to understand the future.
The word 'meditation' sets many people spinning,
like tops, and gives them airy fairy ideas about something
that has been going on in their minds, on and off,
all their lives, but they never noticed it before.
The word has become fashionable.
Meditation should not be seen as a means
to grasp something, or to escape from something, but
as a realization of what is here, and what has always
been here, a seeing of life as it is.
Sometimes, overwhelmed by the omnipresence
of suffering in the world, I feel as if a great burden
is weighing me down and crushing me. It happened,
several times, that this feeling came over me as I
was walking along, and my legs felt as if they were
made of lead: so heavy. Sitting down somewhere?it
didn't matter where, even with people all around?my
mind automatically became concentrated, without effort,
and the object of concentration?suffering?seemed in
no way repulsive or morbid, but was viewed in its
cause-and-effect aspect. Meditation came, unsought,
and there was no attempt to grasp it, or measure it
with time; it was a thing of quality rather than quantity.
Thus, suffering is seen as a key that unlocks closed
doors, and not as something to be regarded with fear
and loathing. (I feel that this kind of thing is not
uncommon, and that most people might have experienced
it now and then, although they might not have been
aware of what it was: natural, un-produced meditation).
By this, too, we see that, though suffering exists,
and has arisen/arises from various causes, it can,
with wisdom, be avoided or lessened; we are not helpless
victims, bound and gagged on the altar of pain; we
can change our condition, can change the world, in
a positive way, though this can happen only if we
understand how things are now.
Some people will probably disagree with
and dislike what I've said here, for shaking their
beloved system, and exposing the fact that it is precariously
balanced upon words like 'meditation' and 'insight'.
Can we?dare we?suppose that insight into reality arises
only through the practice of certain systems and disciplines?
Can we catch the wind in a bottle, or put chains on
the sea? Come on!
I am not against sitting cross legged, and
paying attention to one's breath; in fact, I think
it is as good an exercise for the mind as gymnastics
or calisthenics is for the body. But if we view it
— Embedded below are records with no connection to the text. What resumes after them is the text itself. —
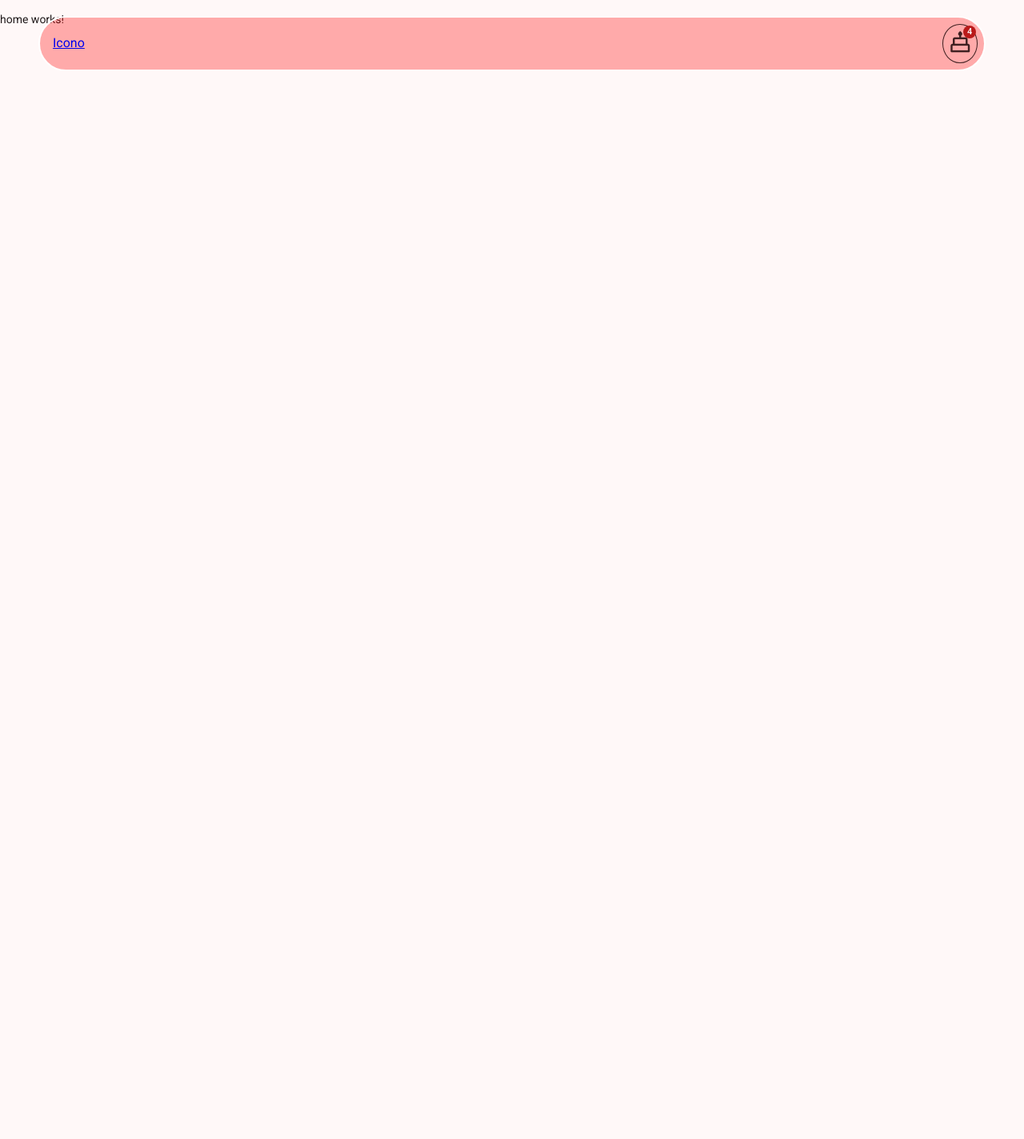
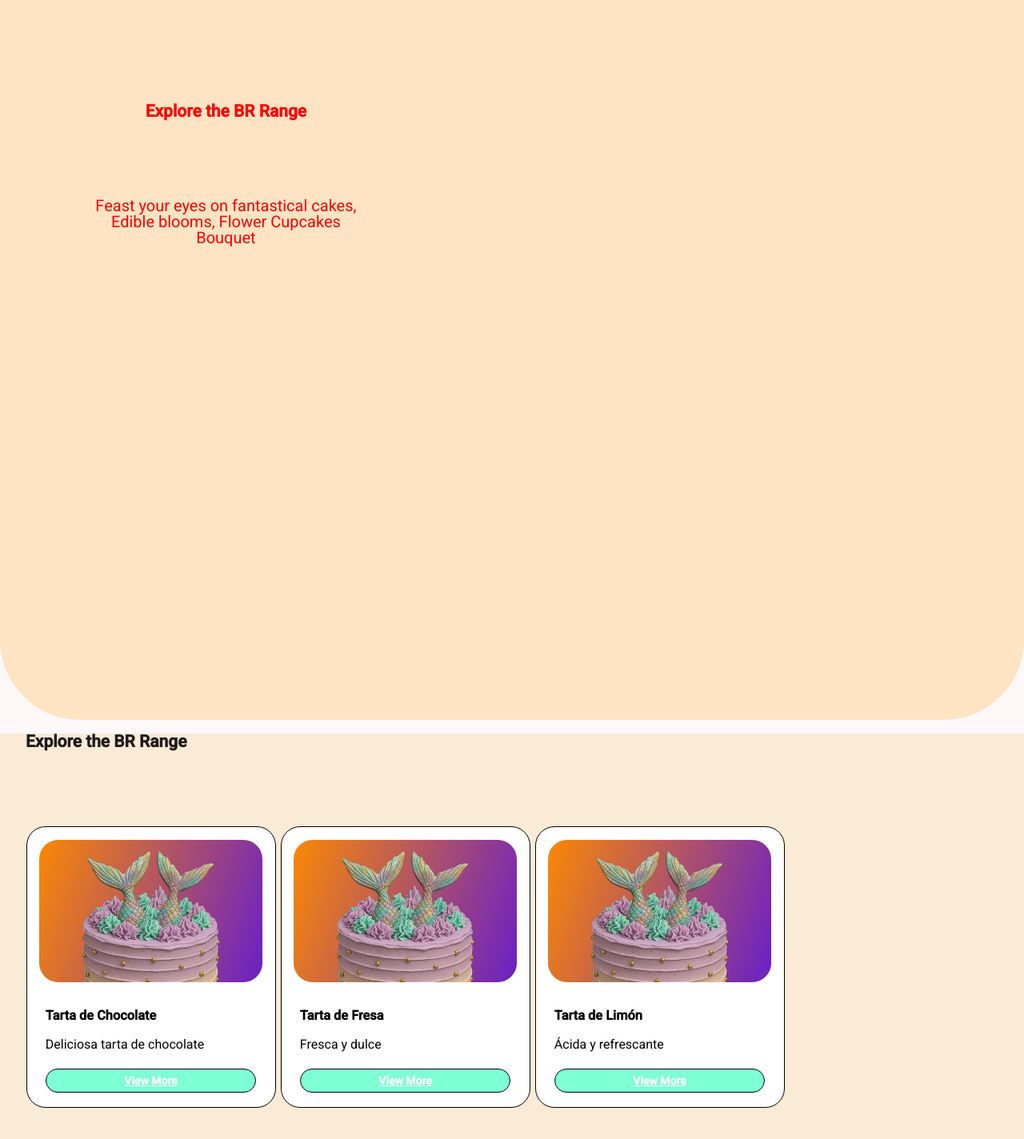
Before and after one commit to KelvinJoelC/earth-mamas-kitchen-angular, an Angular app: page / in a window 1280 px wide. Shown: the top 1424 px of the page at 80% size. Before the commit the page ends 814 px from the top, so only its background shows below. Built offline with nearby package versions, Linux system fonts and the light colour scheme.

Commit message:
add embla-carousel and update catalog components with new layout and styling

```diff
--- a/package.json
+++ b/package.json
@@ -34,6 +34,7 @@
     "@angular/platform-server": "^21.0.0",
     "@angular/router": "^21.0.0",
     "@angular/ssr": "^21.0.4",
+    "embla-carousel": "^8.6.0",
     "express": "^5.1.0",
     "rxjs": "~7.8.0",
     "tslib": "^2.3.0"
--- a/src/app/features/catalog/catalog-item/catalog-item.html
+++ b/src/app/features/catalog/catalog-item/catalog-item.html
@@ -1,11 +1,14 @@
-<mat-card class="catalog-card">
-  <img mat-card-image [src]="product.imageUrl" [alt]="product.name" />
-  <mat-card-title>{{ product.name }}</mat-card-title>
-  <mat-card-content>
-    <p>{{ product.description }}</p>
-    <p><strong>${{ product.price }}</strong></p>
-  </mat-card-content>
-  <mat-card-actions>
-    <button mat-raised-button color="primary">Add to Cart</button>
-  </mat-card-actions>
-</mat-card>
+<section class="slide">
+  <div class="card ">
+    <div class="image-wrapper">
+      <img class="card-image" src="/img/mermaidCake.webp" alt=""/>
+    </div>
+    <div class="content">
+      <h3>{{ product.name }}</h3>
+      <p>{{ product.description }}</p>
+      <a href="/" class="btn">
+        View More
+      </a>
+    </div>
+  </div>
+</section>
--- a/src/app/features/catalog/catalog-item/catalog-item.scss
+++ b/src/app/features/catalog/catalog-item/catalog-item.scss
@@ -1,4 +1,86 @@
-.catalog-card {
-  max-width: 300px;
-  margin: 1rem;
+.slide{
+  display: flex;
+  flex-direction: column;
+  text-align: center;
+  align-items: center;
+  justify-content: flex-end;
+  position: relative;
+  width: 310px;
+  height: 450px;
 }
+
+.card{
+  background-color: white;
+  display: flex;
+  flex-direction: column;
+  justify-content: flex-end;
+  align-items: center;
+  margin:1.25rem;
+  width: 100%;
+  height: 350px;
+  border-radius:1.5rem;
+  border: 1px solid black;
+  &:hover{
+      border: 1px solid white;
+
+  }
+}
+
+.image-wrapper{
+  background: linear-gradient(108deg, rgb(250, 136, 5), rgb(105, 32, 197));  display: flex;
+  justify-content: center;
+  position: relative;
+  height: 100%;
+  width: 90%;
+  border-radius:1.5rem;
+  margin-top:1rem;
+  &:hover{
+    width: 100%;
+    margin: 0;
+  }
+}
+
+.card-image{
+  position: absolute;
+  width: 100%;
+  height: max-content;
+  scale: 110%;
+  z-index: 10;
+  margin: auto;
+  cursor: pointer;
+  padding: 20px;
+
+}
+
+.content {
+  position: relative;
+  width: 85%;
+  border-radius: 0.75rem;
+  background-color: rgb(255, 255, 255);
+  color: black;
+  text-align: left;
+  padding: 1rem;
+  z-index: 10;
+  margin-bottom: 0.1rem;
+
+  h3{
+      margin-bottom:0.5rem;
+      font: 2rem;
+  }
+  a{
+    display: flex;
+    align-items: center;
+    justify-content: center;
+    padding-block: 0.25rem;
+    margin-top: 1.25rem;
+    border-radius: 1.5rem;
+    background-color: aquamarine;
+    color: white;
+    font-weight: bold;
+    border:1px solid black;
+  }
+
+  p{
+    font-size: 1rem;
+  }
+}
--- a/src/app/features/catalog/catalog-item/catalog-item.ts
+++ b/src/app/features/catalog/catalog-item/catalog-item.ts
@@ -1,10 +1,10 @@
 import { Component, Input } from '@angular/core';
 import { Product } from '../../../core/models/product.model';
-import { MatCardModule,  } from '@angular/material/card';
+import { MatIconModule } from '@angular/material/icon';
 
 @Component({
   selector: 'app-catalog-item',
-  imports: [MatCardModule],
+  imports: [MatIconModule],
   templateUrl: './catalog-item.html',
   styleUrl: './catalog-item.scss',
 })
--- a/src/app/features/catalog/catalog-list/catalog-list.html
+++ b/src/app/features/catalog/catalog-list/catalog-list.html
@@ -1,3 +1,5 @@
-<div class="catalog-container">
-  <app-catalog-item *ngFor="let product of products" [product]="product"></app-catalog-item>
+<div class="embla" #emblaRoot>
+  <div class="embla__container catalog-container">
+    <app-catalog-item class="embla__slide" *ngFor="let product of products" [product]="product"></app-catalog-item>
+  </div>
 </div>
--- a/src/app/features/catalog/catalog-list/catalog-list.scss
+++ b/src/app/features/catalog/catalog-list/catalog-list.scss
@@ -1,6 +1,13 @@
-.catalog-container {
+.embla {
+  overflow: hidden;
+  width: 100%;
+}
+.embla__container {
   display: flex;
-  flex-wrap: wrap;
-  justify-content: center;
-  gap: 1rem;
+  margin-left:0.1rem;
 }
+.embla__slide {
+  flex: none;
+  width: max-content;
+  margin-right: 0.5rem;
+}
--- a/src/app/features/catalog/catalog-list/catalog-list.ts
+++ b/src/app/features/catalog/catalog-list/catalog-list.ts
@@ -1,8 +1,9 @@
-import { Component } from '@angular/core';
+import { Component, ElementRef, ViewChild } from '@angular/core';
 import { NgFor } from '@angular/common';
 import { ProductService } from '../../../core/services/product.service';
 import { CatalogItem } from '../catalog-item/catalog-item';
 import { Product } from '../../../core/models/product.model';
+import EmblaCarousel from 'embla-carousel';
 
 
 @Component({
@@ -12,10 +13,15 @@ import { Product } from '../../../core/models/product.model';
   styleUrl: './catalog-list.scss',
 })
 export class CatalogList {
-
+  @ViewChild('emblaRoot', { static: true }) emblaRoot!: ElementRef;
   products: Product[];
+  embla!: ReturnType<typeof EmblaCarousel>;
 
   constructor(private productService: ProductService) {
     this.products = this.productService.getProducts();
   }
+
+  ngAfterViewInit() {
+    this.embla = EmblaCarousel(this.emblaRoot.nativeElement, { loop: false });
+  }
 }
--- a/src/app/layouts/main-layout/main-layout.html
+++ b/src/app/layouts/main-layout/main-layout.html
@@ -2,4 +2,5 @@
 
 <main>
   <router-outlet></router-outlet>
+  <footer></footer>
 </main>
--- a/src/app/layouts/main-layout/main-layout.scss
+++ b/src/app/layouts/main-layout/main-layout.scss
@@ -0,0 +1,4 @@
+main {
+    inset: 0px;
+    width: 100%;
+}
--- a/src/app/pages/home-page/home-page.html
+++ b/src/app/pages/home-page/home-page.html
@@ -1 +1,15 @@
-<p>home works!</p>
+<section class="hero-container">
+    <div class="container">
+        <div class="container-flex">
+            <h1>Explore the BR Range</h1>
+            <p>
+                Feast your eyes on fantastical cakes, Edible blooms, Flower Cupcakes
+                Bouquet
+            </p>
+        </div>
+    </div>
+</section>
+<section class="explore-container">
+    <h1>Explore the BR Range</h1>
+    <app-catalog-list></app-catalog-list>
+</section>
--- a/src/app/pages/home-page/home-page.scss
+++ b/src/app/pages/home-page/home-page.scss
@@ -0,0 +1,66 @@
+section{
+    position: relative;
+    box-sizing: border-box;
+}
+
+.hero-container{
+    z-index: 10;
+    height: 800px;
+    display: flex;
+    flex-direction: column;
+    justify-content: flex-start;
+    align-items: center;
+    text-align: center;
+    color: #fe0000;
+    background-color: bisque;
+    border-radius: 0 0 30px 30px ;
+    padding: 0 2rem;
+    padding-top: 7rem;
+
+    .container{
+        width: 100%;
+        display: grid;
+        grid-template-columns: repeat(5, minmax(0, 1fr));
+        column-gap: 2.5rem;
+    }
+
+    .container-flex{
+        display: flex;
+        flex-direction: column;
+        grid-column: span 5;
+        row-gap: 2.5rem;
+    }
+}
+
+.explore-container{
+    // margin-top: -8rem;
+    background-color:antiquewhite;
+    height: 800px;
+    padding: 0 2rem;
+
+}
+
+p {
+  font-size: 1.25rem;
+  text-align: center;
+  margin: 2.5rem;
+}
+
+@media (min-width: 768px) {
+    .hero-container{
+        height: calc(100vh + 100px);
+        border-radius: 0 0 100px 100px;
+        padding: 0 4rem;
+        padding-top: 7rem;
+
+        .container-flex{
+            grid-column: span 2;
+
+        }
+
+    }
+}
+
+@media (min-width: 1024px) {
+
+}
```
Also changed, not shown: src/app/pages/home-page/home-page.ts (+3 -4 lines), public/img/mermaidCake.webp (added), 1 other file (tests, documents, lock files or other folders).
as a 'magic wand,' as something that will ultimately
solve all our problems, I feel it is a case of expecting
To reiterate: Insight is not something we
can 'practice' or 'do,' but must come to us, unsought